Task item | Retrieve every line of the data holding the word "package".

Before-and-after change records

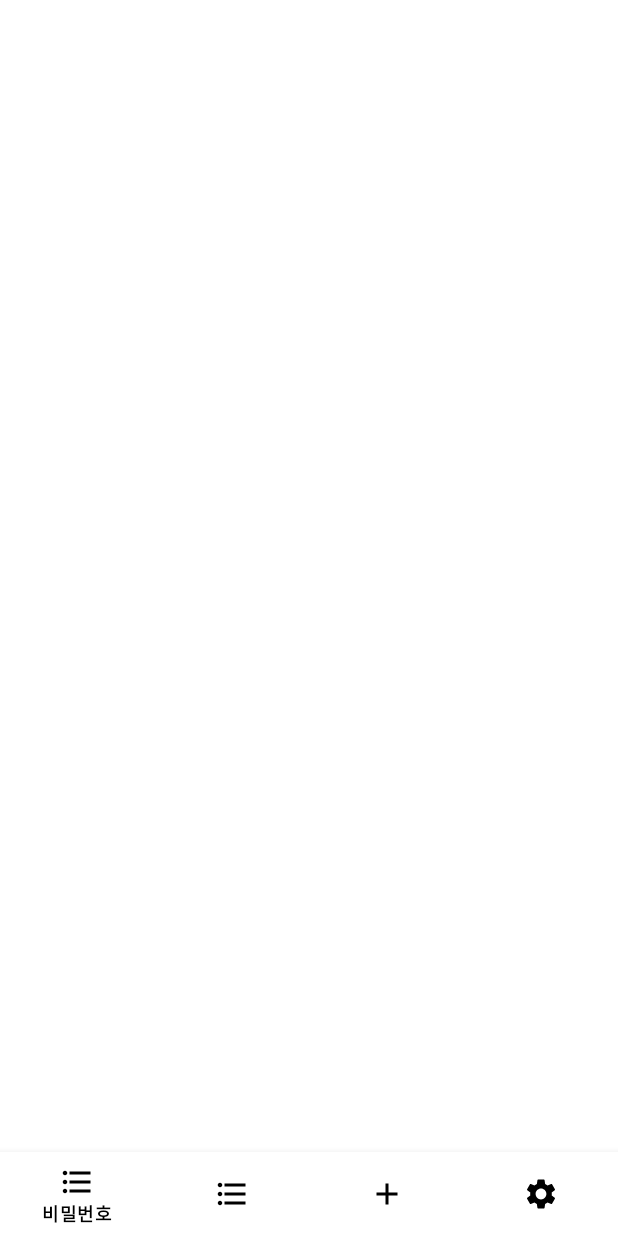
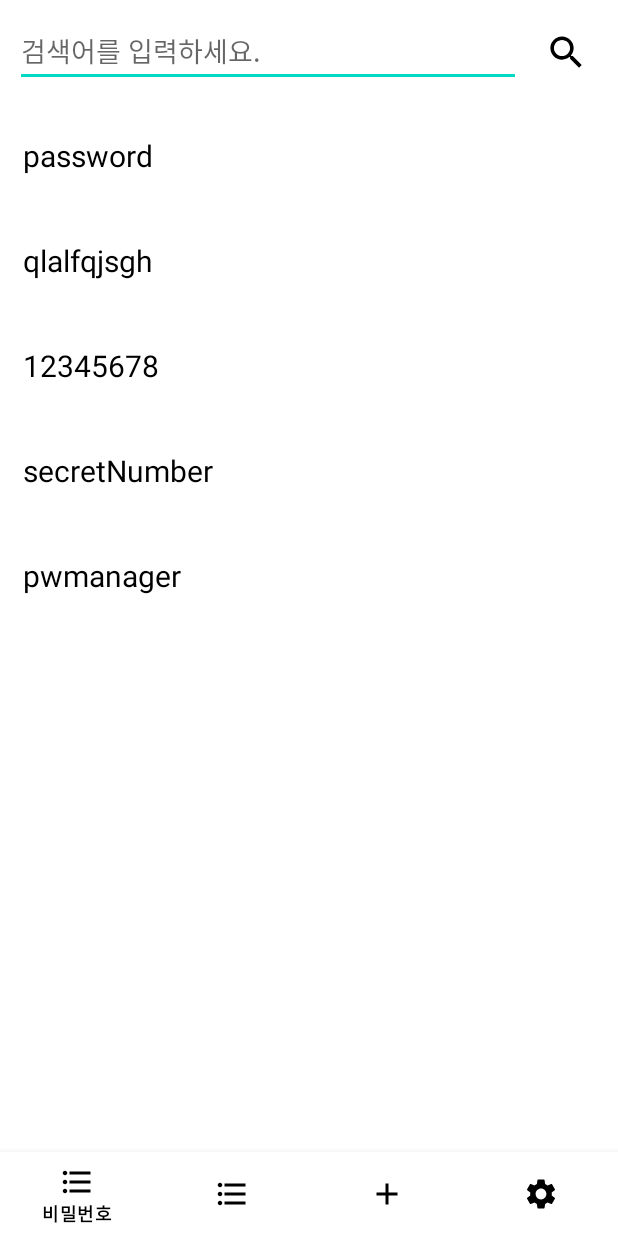
Before and after one commit to kksomi/PWManager, an Android app: the screen it shows after launch (MainActivity), on a phone screen of 412 x 824 dp. Before the commit the screen is almost empty. Run offline under Robolectric (Android 15) with nearby library versions, the phone set to English and light mode, and no system bars.

Commit message:
Password Page UI

```diff
--- a/app/src/main/java/com/example/pwmanager/MainActivity.java
+++ b/app/src/main/java/com/example/pwmanager/MainActivity.java
@@ -48,7 +48,7 @@ public class MainActivity extends AppCompatActivity {
             }
         });
 
-        activity_password = new Fragment(); //SearchAdapter 수정 필요함
+        activity_password = new PasswordFrag(); //SearchAdapter 수정 필요함
         activity_web = new WebFrag();
        activity_insert = new InsertFrag();
         activity_setting = new SettingsFrag();
--- a/app/src/main/java/com/example/pwmanager/PasswordFrag.java
+++ b/app/src/main/java/com/example/pwmanager/PasswordFrag.java
@@ -1,101 +1,57 @@
 package com.example.pwmanager;
 
-/* 수정 필요
+
+import android.os.Bundle;
+import android.util.Log;
+import android.view.LayoutInflater;
+import android.view.View;
+import android.view.ViewGroup;
+
+import androidx.annotation.NonNull;
+import androidx.annotation.Nullable;
+import androidx.fragment.app.Fragment;
+import androidx.recyclerview.widget.LinearLayoutManager;
+import androidx.recyclerview.widget.RecyclerView;
+
+import java.util.ArrayList;
+import java.util.List;
+
 public class PasswordFrag extends Fragment {
 
-   private List<String> passwordList;          // 데이터를 넣은 리스트변수
-    private ListView listView;          // 검색을 보여줄 리스트변수
-    private EditText editSearch;        // 검색어를 입력할 Input 창
-    private com.example.pwmanager.SearchAdapter adapter;      // 리스트뷰에 연결할 아답터
-    private ArrayList<String> arraylist;
+    private RecyclerAdapter adapter;
+    private RecyclerView recyclerView;
+    private List<String> list = new ArrayList<>();
 
+
+
+    @Nullable
     @Override
     public void onCreate(Bundle savedInstanceState) {
-        super.onCreate(savedInstanceState);}
+        super.onCreate(savedInstanceState);
+        settingList();
+        }
+    public View onCreateView(@NonNull LayoutInflater inflater, @Nullable ViewGroup container, @Nullable Bundle savedInstanceState) {
+        ViewGroup rootView = (ViewGroup)inflater.inflate(R.layout.activity_password, container, false);
 
 
-    @Override
-    public View onCreateView(LayoutInflater inflater, ViewGroup container, Bundle savedInstanceState){
-        View view = inflater.inflate(R.layout.activity_password, container, false);
+        recyclerView = (RecyclerView) rootView.findViewById(R.id.recyclerView);
 
-        // 검색에 사용할 데이터을 미리 저장한다.
-        settingList();
+        recyclerView.setHasFixedSize(true);
+        adapter = new RecyclerAdapter(getActivity(), list);
+        recyclerView.setLayoutManager(new LinearLayoutManager(getActivity()));
+        recyclerView.setAdapter(adapter);
 
-        editSearch = (EditText) editSearch.findViewById(R.id.editSearch);
-        listView = (ListView) listView.findViewById(R.id.passwordList);
+        Log.e("Frag", "PasswordFrag");
+        return rootView;
 
-        // 리스트를 생성한다.
-        passwordList = new ArrayList<String>();
-
-        // 리스트의 모든 데이터를 arraylist에 복사한다.// list 복사본을 만든다.
-        arraylist = new ArrayList<String>();
-        arraylist.addAll(passwordList);
-
-        // 리스트에 연동될 아답터를 생성한다.
-        adapter = new com.example.pwmanager.SearchAdapter(getActivity(), passwordList);
-
-        // 리스트뷰에 아답터를 연결한다.
-        listView.setAdapter(adapter);
-
-        // input창에 검색어를 입력시 "addTextChangedListener" 이벤트 리스너를 정의한다.
-        editSearch.addTextChangedListener(new TextWatcher() {
-            @Override
-            public void beforeTextChanged(CharSequence charSequence, int i, int i1, int i2) {
-            }
-
-            @Override
-            public void onTextChanged(CharSequence charSequence, int i, int i1, int i2) {
-
-            }
-
-            @Override
-            public void afterTextChanged(Editable editable) {
-                // input창에 문자를 입력할때마다 호출된다.
-                // search 메소드를 호출한다.
-                String text = editSearch.getText().toString();
-                search(text);
-            }
-        });
-
-
-        return view;
+    }
+    void settingList(){
+        list.add("password");
+        list.add("qlalfqjsgh");
+        list.add("12345678");
+        list.add("secretNumber");
+        list.add("pwmanager");
     }
 
 
-    // 검색을 수행하는 메소드
-    public void search(String charText) {
-
-        // 문자 입력시마다 리스트를 지우고 새로 뿌려준다.
-        passwordList.clear();
-
-        // 문자 입력이 없을때는 모든 데이터를 보여준다.
-        if (charText.length() == 0) {
-            passwordList.addAll(arraylist);
-        }
-        // 문자 입력을 할때..
-        else {
-            // 리스트의 모든 데이터를 검색한다.
-            for (int i = 0; i < arraylist.size(); i++) {
-                // arraylist의 모든 데이터에 입력받은 단어(charText)가 포함되어 있으면 true를 반환한다.
-                if (arraylist.get(i).toLowerCase().contains(charText)) {
-                    // 검색된 데이터를 리스트에 추가한다.
-                    passwordList.add(arraylist.get(i));
-                }
-            }
-        }
-        // 리스트 데이터가 변경되었으므로 아답터를 갱신하여 검색된 데이터를 화면에 보여준다.
-        adapter.notifyDataSetChanged();
-    }
-
-    // 검색에 사용될 데이터를 리스트에 추가한다.
-    private void settingList() {
-        passwordList.add("1234");
-        passwordList.add("password");
-        passwordList.add("pw1234");
-        passwordList.add("1004");
-
-    }
-
 }
-
-*/
--- /dev/null
+++ b/app/src/main/java/com/example/pwmanager/RecyclerAdapter.java
@@ -0,0 +1,71 @@
+package com.example.pwmanager;
+
+import android.content.Context;
+import android.view.LayoutInflater;
+import android.view.View;
+import android.view.ViewGroup;
+import android.widget.TextView;
+
+import androidx.annotation.NonNull;
+import androidx.recyclerview.widget.RecyclerView;
+
+import java.util.ArrayList;
+import java.util.List;
+
+public class RecyclerAdapter extends RecyclerView.Adapter<RecyclerAdapter.ItemViewHolder> {
+    // adapter에 들어갈 list 입니다.
+    private List<String> list = new ArrayList<>();
+    private Context context;
+
+    public RecyclerAdapter(Context context, List<String> list) {
+        this.context = context;
+        this.list = list;
+
+    }
+
+    @NonNull
+    @Override
+    public ItemViewHolder onCreateViewHolder(@NonNull ViewGroup parent, int viewType) {
+        // LayoutInflater를 이용하여 전 단계에서 만들었던 item.xml을 inflate 시킵니다.
+        // return 인자는 ViewHolder 입니다.
+        View view = LayoutInflater.from(parent.getContext()).inflate(R.layout.row_listview, parent, false);
+        return new ItemViewHolder(view);
+
+    }
+
+
+    @Override
+    public void onBindViewHolder(@NonNull ItemViewHolder holder, int position) {
+        // Item을 하나, 하나 보여주는(bind 되는) 함수입니다.
+
+        int itemposition = position;
+        holder.label.setText(list.get(itemposition));
+    }
+
+    @Override
+    public int getItemCount() {
+        // RecyclerView의 총 개수 입니다.
+        return list.size();
+    }
+
+    void add(String data) {
+        // 외부에서 item을 추가시킬 함수입니다.
+        list.add(data);
+    }
+
+
+    // RecyclerView의 핵심인 ViewHolder 입니다.
+    // 여기서 subView를 setting 해줍니다.
+    public class ItemViewHolder extends RecyclerView.ViewHolder {
+
+        private TextView label;
+
+        ItemViewHolder(View itemView) {
+            super(itemView);
+
+            label = (TextView)itemView.findViewById(R.id.label);
+        }
+
+
+    }
+}
--- /dev/null
+++ b/app/src/main/res/drawable/ic_baseline_search_24.xml
@@ -0,0 +1,10 @@
+<vector xmlns:android="http://schemas.android.com/apk/res/android"
+    android:width="24dp"
+    android:height="24dp"
+    android:viewportWidth="24"
+    android:viewportHeight="24"
+    android:tint="?attr/colorControlNormal">
+  <path
+      android:fillColor="@android:color/white"
+      android:pathData="M15.5,14h-0.79l-0.28,-0.27C15.41,12.59 16,11.11 16,9.5 16,5.91 13.09,3 9.5,3S3,5.91 3,9.5 5.91,16 9.5,16c1.61,0 3.09,-0.59 4.23,-1.57l0.27,0.28v0.79l5,4.99L20.49,19l-4.99,-5zM9.5,14C7.01,14 5,11.99 5,9.5S7.01,5 9.5,5 14,7.01 14,9.5 11.99,14 9.5,14z"/>
+</vector>
--- a/app/src/main/res/layout/activity_password.xml
+++ b/app/src/main/res/layout/activity_password.xml
@@ -9,23 +9,44 @@
 
     <LinearLayout
         android:layout_width="match_parent"
+        android:layout_height="wrap_content"
+        android:orientation="horizontal">
+
+        <EditText
+            android:id="@+id/editSearch"
+            android:layout_width="337dp"
+            android:layout_height="wrap_content"
+
+            android:layout_marginLeft="10dp"
+            android:layout_marginTop="10dp"
+            android:layout_marginBottom="10dp"
+            android:hint="검색어를 입력하세요." />
+
+        <Button
+            android:id="@+id/button6"
+            style="@style/Widget.AppCompat.Button.Borderless"
+            android:layout_width="52dp"
+            android:layout_height="wrap_content"
+            android:layout_marginTop="10dp"
+            android:layout_marginBottom="10dp"
+            app:backgroundTint="#FFFFFF"
+            app:icon="@drawable/ic_baseline_search_24"
+            app:iconSize="13pt"
+            app:iconTint="#000000" />
+
+
+    </LinearLayout>
+
+    <LinearLayout
+        android:layout_width="match_parent"
         android:layout_height="match_parent"
         android:orientation="vertical">
 
-        <EditText
-            android:id="@+id/editSearch"
+        <androidx.recyclerview.widget.RecyclerView
+            android:id="@+id/recyclerView"
             android:layout_width="match_parent"
-            android:layout_height="wrap_content"
-            android:hint="검색어를 입력하세요." />
+            android:layout_height="match_parent" />
 
-        <ListView
-            android:id="@+id/passwordList"
-            android:layout_width="match_parent"
-            android:layout_height="wrap_content"
-            android:divider="#999999"
-            android:dividerHeight="1dp">
-
-        </ListView>
     </LinearLayout>
 
 </LinearLayout>
--- a/app/src/main/res/layout/row_listview.xml
+++ b/app/src/main/res/layout/row_listview.xml
@@ -1,15 +1,20 @@
 <?xml version="1.0" encoding="utf-8"?>
 <LinearLayout xmlns:android="http://schemas.android.com/apk/res/android"
-    android:orientation="vertical" android:layout_width="match_parent"
-    android:layout_height="match_parent">
+    android:layout_width="match_parent"
+    android:layout_height="wrap_content"
+    android:orientation="vertical">
 
     <TextView
         android:id="@+id/label"
         android:layout_width="match_parent"
         android:layout_height="50dp"
+        android:layout_margin="10dp"
+        android:background="#FFFFFF"
+        android:cursorVisible="false"
         android:gravity="left|center_vertical"
         android:paddingLeft="5dp"
+        android:text="Password"
         android:textColor="#000000"
-        android:textSize="20dp"/>
+        android:textSize="20dp" />
 
 </LinearLayout>
```
Also changed, not shown: app/src/main/java/com/example/pwmanager/SearchAdapter.java (deleted, +0 -61 lines).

Answer space |
 package com.example.pwmanager;
+package com.example.pwmanager;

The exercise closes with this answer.